Murals & Graffiti Art

You might not know it if you’ve never been here before, but Philadelphia has a fascinating street art scene full of skillful graffiti creations and colorful murals. The city’s mural arts program began in 1984, when the Anti-Graffiti Network worked with graffiti artists to turn their talents into beautiful murals. There are thousands of murals in the city that celebrate everything from LGBT rights to women’s empowerment and the city’s history. You can even take a mural tour if you want to learn more about the artists who created them.

Try Local Cuisine Philly cheesesteak
Credit: BigStock
Philly cheesesteak

Try Local Cuisine

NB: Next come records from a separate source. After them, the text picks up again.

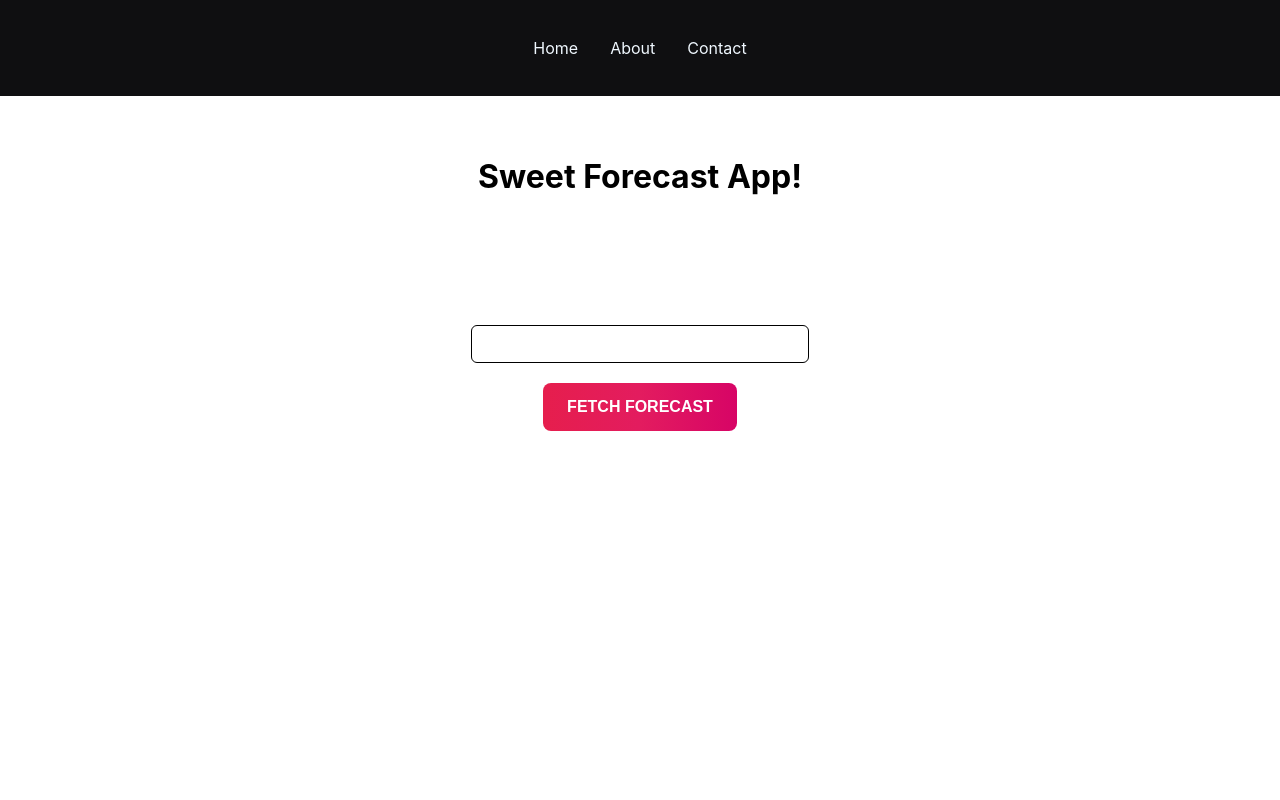
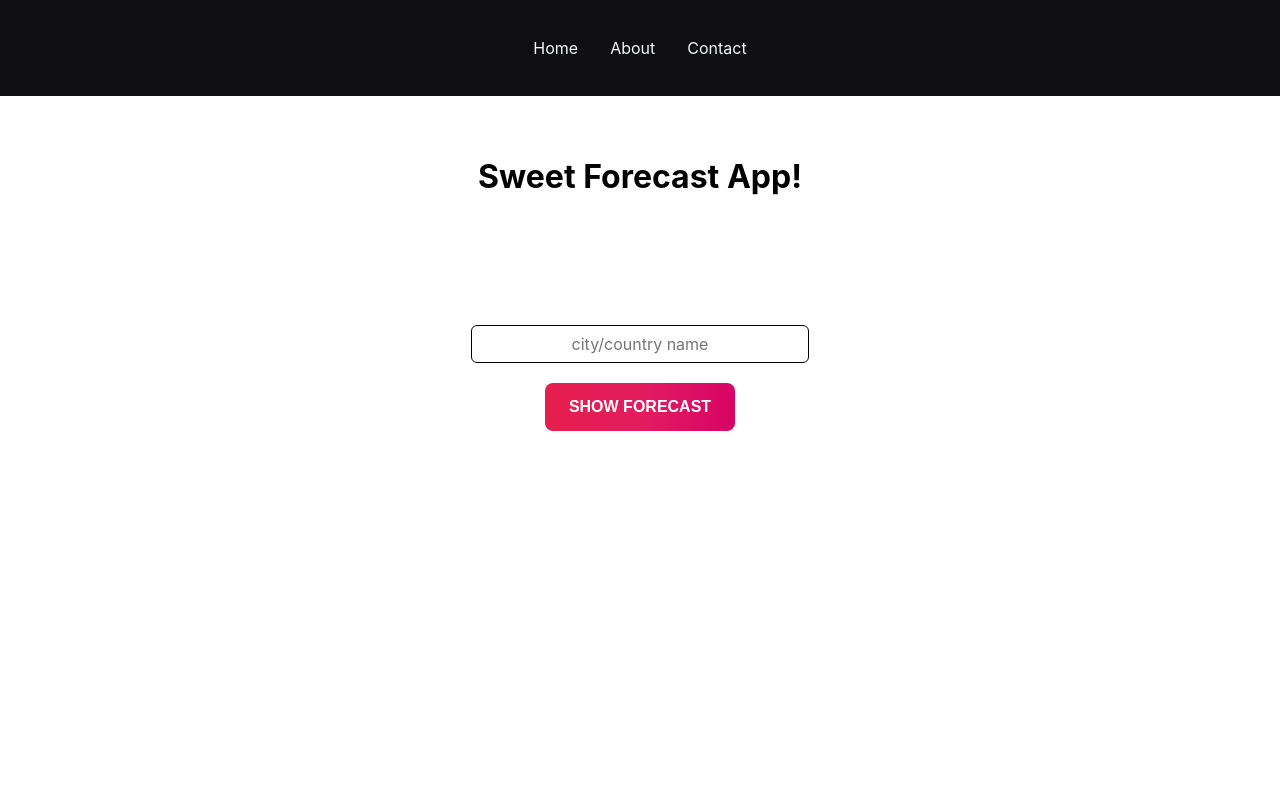
Before and after one commit to Majchrzak202/ForecastApp-, a React (Create React App) app: page / in a window 1280 px wide. Shown: the top 800 px of the page. Built offline with nearby package versions, Linux system fonts and the light colour scheme; the HTML template or start-up script is replaced by a standard one.

Commit message:
Renamed the Fetch Button

```diff
--- a/src/Components/UI/SearchBar.js
+++ b/src/Components/UI/SearchBar.js
@@ -37,6 +37,7 @@ const SearchBar = ({ setSearch, fetchForecastHandler, search }) => {
             className={inputFormControl}
             onBlur={blurInputHandler}
             onChange={searchHandler}
+            placeholder='city/country name'
             type="text"
             value={search}
           />
@@ -49,7 +50,7 @@ const SearchBar = ({ setSearch, fetchForecastHandler, search }) => {
             className="button"
             disabled={inputIsInvalid}
           >
-            FETCH FORECAST
+            SHOW FORECAST
           </motion.button>
         </div>
       </form>
```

Not only is Philadelphia considered to be the birthplace of democracy, but this is also where one of America’s favorite traditional foods originated too: the cheesesteak! Philly cheesesteaks can be found in restaurants all over the city, but don’t stop there with your culinary exploration. Philadelphia is a wonderful town to visit for foodies, and each of the city’s neighborhoods offers something a little different. Explore the different areas to sample Italian restaurants, micro-brew bars, Polish supermarkets, and much more.